- [TO DO]:
The lines wanted are those in the data below that include "README".

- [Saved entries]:

..............................

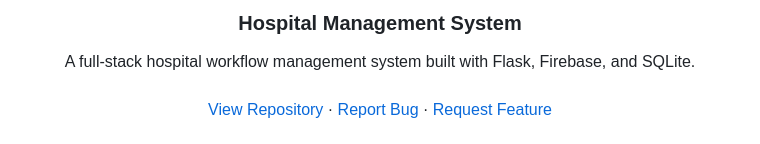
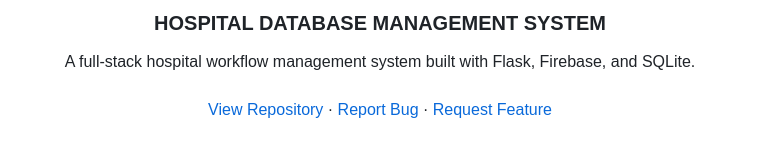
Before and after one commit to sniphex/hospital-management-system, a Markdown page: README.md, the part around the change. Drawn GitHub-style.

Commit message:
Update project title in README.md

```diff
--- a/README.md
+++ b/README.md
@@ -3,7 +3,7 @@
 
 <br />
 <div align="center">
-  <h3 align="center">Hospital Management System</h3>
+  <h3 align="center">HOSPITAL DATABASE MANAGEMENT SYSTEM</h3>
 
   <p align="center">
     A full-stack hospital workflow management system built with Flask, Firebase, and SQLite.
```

..............................

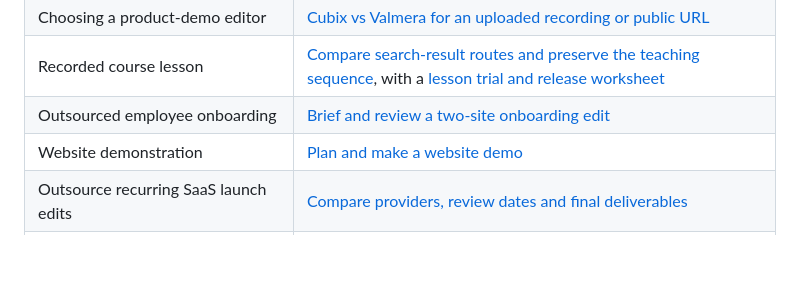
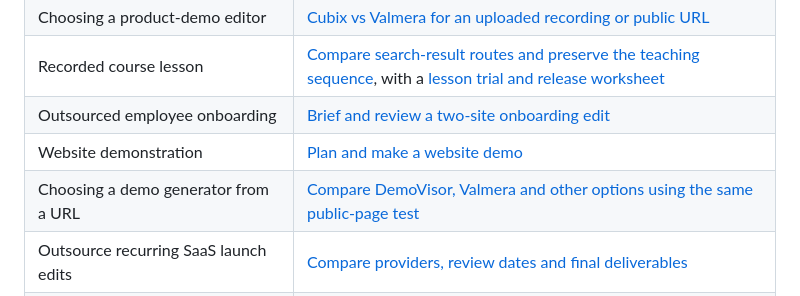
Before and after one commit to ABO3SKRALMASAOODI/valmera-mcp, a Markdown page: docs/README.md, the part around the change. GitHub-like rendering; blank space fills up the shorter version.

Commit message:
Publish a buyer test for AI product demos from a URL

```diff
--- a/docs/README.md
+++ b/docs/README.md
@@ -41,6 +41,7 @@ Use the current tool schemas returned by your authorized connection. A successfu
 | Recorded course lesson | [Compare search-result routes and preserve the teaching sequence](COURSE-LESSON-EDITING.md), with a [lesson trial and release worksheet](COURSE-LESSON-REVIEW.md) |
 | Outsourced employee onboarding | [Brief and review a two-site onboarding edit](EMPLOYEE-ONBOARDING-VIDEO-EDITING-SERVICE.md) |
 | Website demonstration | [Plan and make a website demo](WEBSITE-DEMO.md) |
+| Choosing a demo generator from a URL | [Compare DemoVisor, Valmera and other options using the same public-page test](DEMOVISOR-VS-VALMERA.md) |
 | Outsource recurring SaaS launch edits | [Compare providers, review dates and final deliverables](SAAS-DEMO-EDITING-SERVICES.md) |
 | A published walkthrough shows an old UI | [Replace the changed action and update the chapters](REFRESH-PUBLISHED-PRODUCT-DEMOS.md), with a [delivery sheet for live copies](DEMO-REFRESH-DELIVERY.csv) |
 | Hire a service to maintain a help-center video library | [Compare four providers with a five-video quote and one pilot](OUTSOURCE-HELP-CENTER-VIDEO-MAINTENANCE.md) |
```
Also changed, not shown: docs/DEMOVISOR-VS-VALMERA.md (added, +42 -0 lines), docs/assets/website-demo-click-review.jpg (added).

..............................

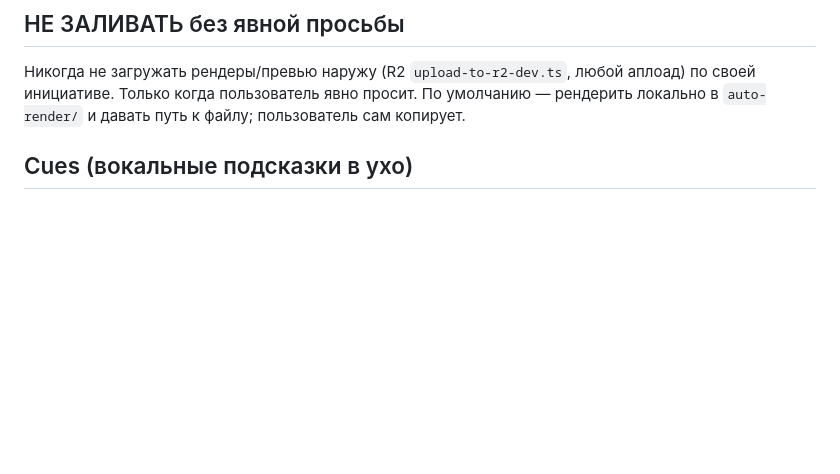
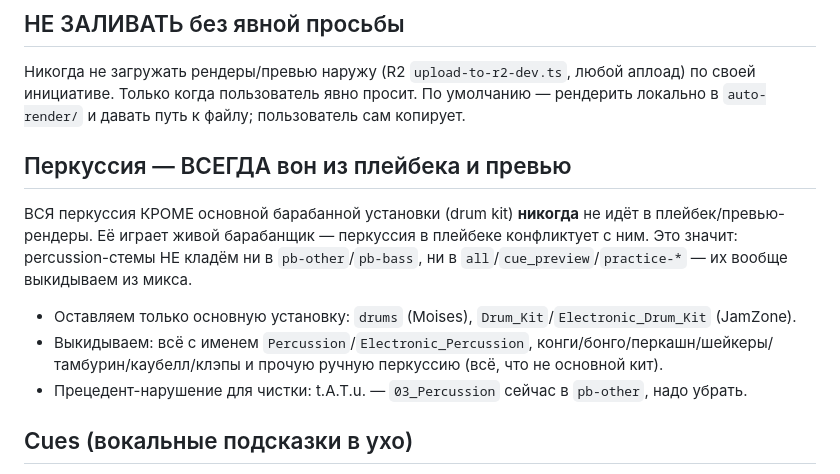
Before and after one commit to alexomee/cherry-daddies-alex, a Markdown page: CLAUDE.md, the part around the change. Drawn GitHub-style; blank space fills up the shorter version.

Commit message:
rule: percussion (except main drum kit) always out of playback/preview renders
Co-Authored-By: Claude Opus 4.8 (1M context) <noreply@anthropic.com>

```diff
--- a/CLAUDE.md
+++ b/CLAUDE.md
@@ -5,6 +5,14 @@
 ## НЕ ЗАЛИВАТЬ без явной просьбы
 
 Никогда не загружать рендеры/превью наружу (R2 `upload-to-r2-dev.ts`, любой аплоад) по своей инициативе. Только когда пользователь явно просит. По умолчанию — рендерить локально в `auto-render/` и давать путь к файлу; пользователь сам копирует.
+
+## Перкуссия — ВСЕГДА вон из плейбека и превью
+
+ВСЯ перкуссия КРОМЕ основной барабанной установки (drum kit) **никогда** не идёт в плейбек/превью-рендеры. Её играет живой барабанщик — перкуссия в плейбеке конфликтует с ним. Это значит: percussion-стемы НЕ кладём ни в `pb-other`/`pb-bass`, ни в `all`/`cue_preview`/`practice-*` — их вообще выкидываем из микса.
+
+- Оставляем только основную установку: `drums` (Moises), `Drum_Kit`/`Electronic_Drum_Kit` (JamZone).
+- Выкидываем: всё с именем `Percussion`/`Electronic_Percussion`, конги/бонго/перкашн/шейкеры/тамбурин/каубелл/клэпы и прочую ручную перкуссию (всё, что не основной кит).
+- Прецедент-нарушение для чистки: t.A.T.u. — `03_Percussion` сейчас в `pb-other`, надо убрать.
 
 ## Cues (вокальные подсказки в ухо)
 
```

..............................

- [EXPECTED OUTPUT]:
Before and after one commit to sniphex/hospital-management-system, a Markdown page: README.md, the part around the change. Drawn GitHub-style.
Update project title in README.md
--- a/README.md
+++ b/README.md
Before and after one commit to ABO3SKRALMASAOODI/valmera-mcp, a Markdown page: docs/README.md, the part around the change. GitHub-like rendering; blank space fills up the shorter version.
--- a/docs/README.md
+++ b/docs/README.md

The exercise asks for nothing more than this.